Hack­ers leave Kiev in the dark. Is Man­hat­tan next?

Ukraine was an easy tar­get—but the U.S. has its own weak­nesses “We al­ways thought there would be this Pearl Har­bor event”

Bloomberg Businessweek (Europe) - - CONTENTS - −Jor­dan Robert­son and Michael Ri­ley

It was an un­sea­son­ably warm af­ter­noon in Ukraine on Dec. 23 when the power sud­denly went out for thou­sands of peo­ple in the cap­i­tal, Kiev, and western parts of the coun­try. While tech­ni­cians strug­gled for sev­eral hours to turn the lights back on, frus­trated cus­tomers got noth­ing but busy sig­nals at their util­i­ties’ call cen­ters.

Al­most im­me­di­ately, Ukrainian se­cu­rity of­fi­cials made claims about the cause of the power fail­ure that evoked fu­tur­is­tic con­cepts of cy­ber­war. Hack­ers had taken down al­most a quar­ter of the coun­try’s power grid, they said. Specif­i­cally, the of­fi­cials

blamed Rus­sians for tam­per­ing with the util­i­ties’ soft­ware, then jam­ming the power com­pa­nies’ phone lines to keep cus­tomers from alert­ing any­one.

Hack­ing a power grid: It sounds like the kind of dooms­day sce­nario ex­perts in the U.S. and Europe have warned about for years. “Imag­ine if some­one shut down the power to New York’s traf­fic grid dur­ing rush hour,” says Tony Lawrence, chief ex­ec­u­tive of­fi­cer of cy­ber­se­cu­rity firm VOR Tech­nol­ogy. “Cy­ber at­tacks against pub­lic util­i­ties sys­tems could have dis­as­trous ef­fects.” But the cy­ber­se­cu­rity re­searchers in­ves­ti­gat­ing the power fail­ure now say it’s clear this wasn’t the kind of so­phis­ti­cated at­tack that could fell the U.S. in 15 min­utes, as for­mer White House coun­tert­er­ror­ism chief Richard Clarke fa­mously pre­dicted.

“We al­ways thought there would be this Pearl Har­bor event. One day, some­one would get mad enough, and they’d un­leash the hounds of hell,” says Ja­son Larsen, a con­sul­tant with cy­ber­se­cu­rity firm IOAc­tive who spe­cial­izes in in­dus­trial con­trol sys­tems. “That’s not re­ally what we’ve seen.”

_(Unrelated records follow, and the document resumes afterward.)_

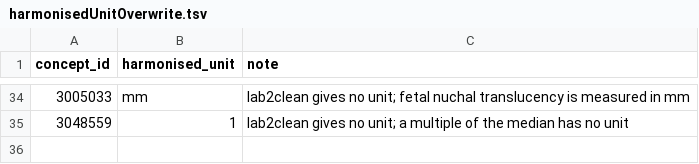
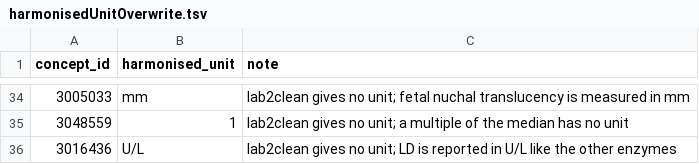
Before and after one commit to FINNGEN/kanta_lab_harmonisation_public, a TSV file: DATA/2_Harmonisation/harmonisedUnitOverwrite.tsv, drawn as a sheet; only a part is shown, gaps mark what is left out; the diff names each change by its address in the sheet, - before the commit and + after, or states it on an @@ line.

```diff
--- a/DATA/2_Harmonisation/harmonisedUnitOverwrite.tsv
+++ b/DATA/2_Harmonisation/harmonisedUnitOverwrite.tsv
+row 36: 3016436 | U/L | lab2clean gives no unit; LD is reported in U/L like the other enzymes
```
Also changed, not shown: DATA/2_Harmonisation/unitHarmonisation.tsv, DATA/4_BuildHarmonisationTable/test_unit_context_unit_missing_warning.tsv, 3 other files.
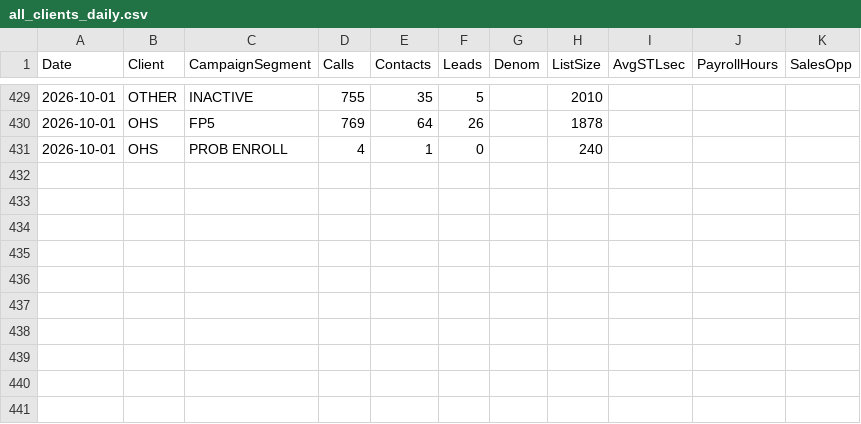
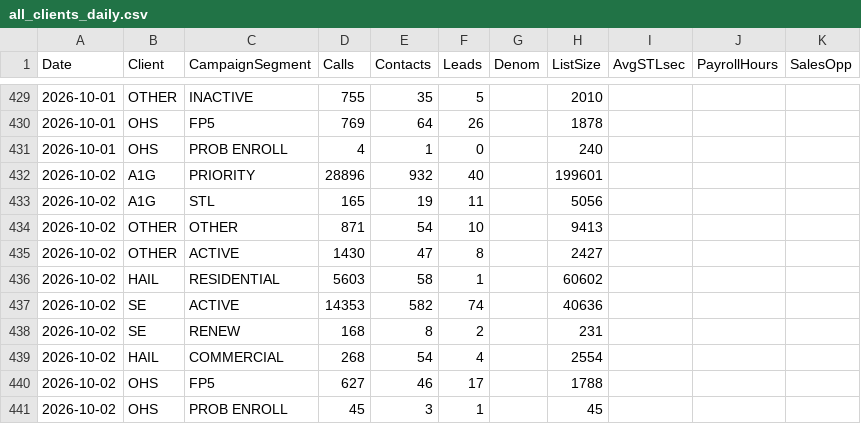
Before and after one commit to elite-call/priority-clients-dash, a CSV file: data/all_clients_daily.csv, drawn as a sheet; only a part is shown, gaps mark what is left out.

Commit message:
Campaign Summary — 2026-10-02

```diff
--- a/data/all_clients_daily.csv
+++ b/data/all_clients_daily.csv
@@ -431 +431,11 @@ Date,Client,CampaignSegment,Calls,Contacts,Leads,Denom,ListSize,AvgSTLsec,Payrol
 2026-10-01,OHS,PROB ENROLL,4,1,0,,240,,,
+2026-10-02,A1G,PRIORITY,28896,932,40,,199601,,,
+2026-10-02,A1G,STL,165,19,11,,5056,,,
+2026-10-02,OTHER,OTHER,871,54,10,,9413,,,
+2026-10-02,OTHER,ACTIVE,1430,47,8,,2427,,,
+2026-10-02,HAIL,RESIDENTIAL,5603,58,1,,60602,,,
+2026-10-02,SE,ACTIVE,14353,582,74,,40636,,,
+2026-10-02,SE,RENEW,168,8,2,,231,,,
+2026-10-02,HAIL,COMMERCIAL,268,54,4,,2554,,,
+2026-10-02,OHS,FP5,627,46,17,,1788,,,
+2026-10-02,OHS,PROB ENROLL,45,3,1,,45,,,
```
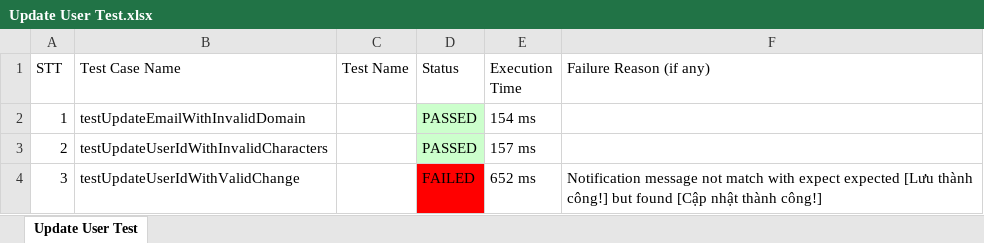
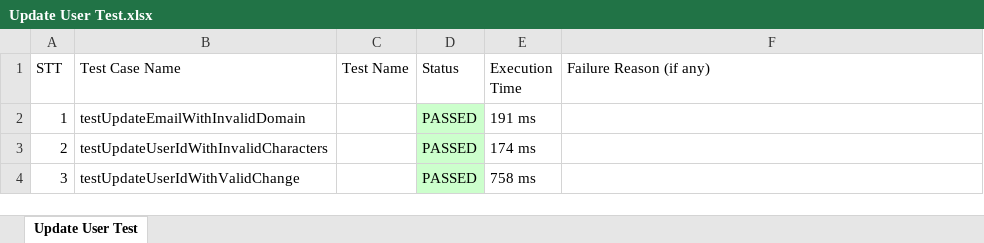
Before and after one commit to NHIIIIIIIIII/VLU_AutoTest, an Excel workbook: ExportExcel/Update User Test.xlsx, sheet Update User Test, drawn as a sheet; values as stored, in another font and other column widths than the file's, no borders; the diff names each change by its address in the sheet, - before the commit and + after, or states it on an @@ line.

Commit message:
UpdateUserTest

```diff
--- a/ExportExcel/Update User Test.xlsx (sheet Update User Test)
+++ b/ExportExcel/Update User Test.xlsx (sheet Update User Test)
-E2 (Execution Time): 154 ms
+E2 (Execution Time): 191 ms
-E3 (Execution Time): 157 ms
+E3 (Execution Time): 174 ms
-D4 (Status): FAILED
+D4 (Status): PASSED
-D4 fill: #FF0000
+D4 fill: #CCFFCC
-E4 (Execution Time): 652 ms
+E4 (Execution Time): 758 ms
-F4 (Failure Reason (if any)): Notification message not match with expect expected [Lưu thành công!] but found [Cập nhật thành công!]
+F4 (Failure Reason (if any)): (empty)
```
Also changed, not shown: ExportExcel/Add Academic Degrees Test.xlsx, ExportExcel/Add Majors Test.xlsx, 7 other files.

The Ukrainian hack knocked out at least 30 of the coun­try’s 135 power sub­sta­tions for about six hours. Cy­ber­se­cu­rity firms work­ing to trace its ori­gins say the at­tack oc­curred in two stages. First, hack­ers used mal­ware to di­rect util­i­ties’ in­dus­trial con­trol com­put­ers to dis­con­nect the sub­sta­tions. Then they in­serted a wiper virus that made the com­put­ers in­op­er­a­ble.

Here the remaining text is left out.